→ The task
Only lines with the string "requests" are wanted. Pull them out of the data.

→ Information shown
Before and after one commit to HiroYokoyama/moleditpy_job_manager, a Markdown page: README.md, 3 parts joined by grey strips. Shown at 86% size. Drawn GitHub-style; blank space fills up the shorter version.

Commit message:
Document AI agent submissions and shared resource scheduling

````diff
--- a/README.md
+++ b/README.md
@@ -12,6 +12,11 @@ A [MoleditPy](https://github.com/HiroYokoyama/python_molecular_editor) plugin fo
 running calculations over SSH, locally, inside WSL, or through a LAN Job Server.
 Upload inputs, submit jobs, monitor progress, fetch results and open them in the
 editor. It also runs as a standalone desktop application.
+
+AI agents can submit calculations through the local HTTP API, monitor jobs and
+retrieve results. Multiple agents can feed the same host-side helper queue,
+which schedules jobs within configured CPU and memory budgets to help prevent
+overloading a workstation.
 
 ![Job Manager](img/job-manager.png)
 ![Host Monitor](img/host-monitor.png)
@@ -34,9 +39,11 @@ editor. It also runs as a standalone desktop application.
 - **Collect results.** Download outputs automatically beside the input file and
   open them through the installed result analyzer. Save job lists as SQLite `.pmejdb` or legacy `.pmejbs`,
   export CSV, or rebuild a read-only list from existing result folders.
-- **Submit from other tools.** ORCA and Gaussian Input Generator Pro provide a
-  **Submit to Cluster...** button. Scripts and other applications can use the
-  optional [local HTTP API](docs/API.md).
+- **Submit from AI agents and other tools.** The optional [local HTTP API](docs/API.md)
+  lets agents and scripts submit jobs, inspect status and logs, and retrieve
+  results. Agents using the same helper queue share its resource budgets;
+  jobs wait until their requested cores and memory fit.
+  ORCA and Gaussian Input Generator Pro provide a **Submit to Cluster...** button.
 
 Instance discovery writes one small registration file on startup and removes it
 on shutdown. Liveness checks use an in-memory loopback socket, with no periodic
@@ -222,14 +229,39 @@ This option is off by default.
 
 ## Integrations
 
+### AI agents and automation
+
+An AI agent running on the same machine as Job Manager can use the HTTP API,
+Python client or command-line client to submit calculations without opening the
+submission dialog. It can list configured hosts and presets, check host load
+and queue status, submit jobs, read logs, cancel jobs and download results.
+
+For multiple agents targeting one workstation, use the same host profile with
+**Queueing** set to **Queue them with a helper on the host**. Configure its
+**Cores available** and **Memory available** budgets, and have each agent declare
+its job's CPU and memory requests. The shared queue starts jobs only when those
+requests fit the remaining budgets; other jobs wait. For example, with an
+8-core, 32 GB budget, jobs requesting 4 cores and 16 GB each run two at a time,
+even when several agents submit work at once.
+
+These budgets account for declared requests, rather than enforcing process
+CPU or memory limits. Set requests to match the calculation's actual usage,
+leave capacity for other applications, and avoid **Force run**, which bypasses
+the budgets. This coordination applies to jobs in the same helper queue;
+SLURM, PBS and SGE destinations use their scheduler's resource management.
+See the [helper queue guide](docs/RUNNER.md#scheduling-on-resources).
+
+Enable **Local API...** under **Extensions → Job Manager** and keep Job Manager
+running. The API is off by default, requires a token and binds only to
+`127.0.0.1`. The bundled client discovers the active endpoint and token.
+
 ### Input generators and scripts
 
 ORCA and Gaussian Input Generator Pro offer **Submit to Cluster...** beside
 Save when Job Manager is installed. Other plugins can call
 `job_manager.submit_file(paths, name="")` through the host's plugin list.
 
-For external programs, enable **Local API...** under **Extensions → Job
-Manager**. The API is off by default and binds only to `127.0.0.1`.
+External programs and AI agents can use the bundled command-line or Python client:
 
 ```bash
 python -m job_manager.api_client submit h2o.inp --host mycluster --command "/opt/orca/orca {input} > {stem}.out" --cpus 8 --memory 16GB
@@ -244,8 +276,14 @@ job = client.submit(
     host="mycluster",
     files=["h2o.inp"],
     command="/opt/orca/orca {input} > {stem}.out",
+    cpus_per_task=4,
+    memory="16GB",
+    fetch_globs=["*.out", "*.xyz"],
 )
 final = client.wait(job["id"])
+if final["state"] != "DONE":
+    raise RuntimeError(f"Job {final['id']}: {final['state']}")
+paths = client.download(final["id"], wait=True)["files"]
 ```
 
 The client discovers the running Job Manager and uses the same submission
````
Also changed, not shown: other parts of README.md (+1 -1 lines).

→ Result below
+its job's CPU and memory requests. The shared queue starts jobs only when those
+requests fit the remaining budgets; other jobs wait. For example, with an
+These budgets account for declared requests, rather than enforcing process
+CPU or memory limits. Set requests to match the calculation's actual usage,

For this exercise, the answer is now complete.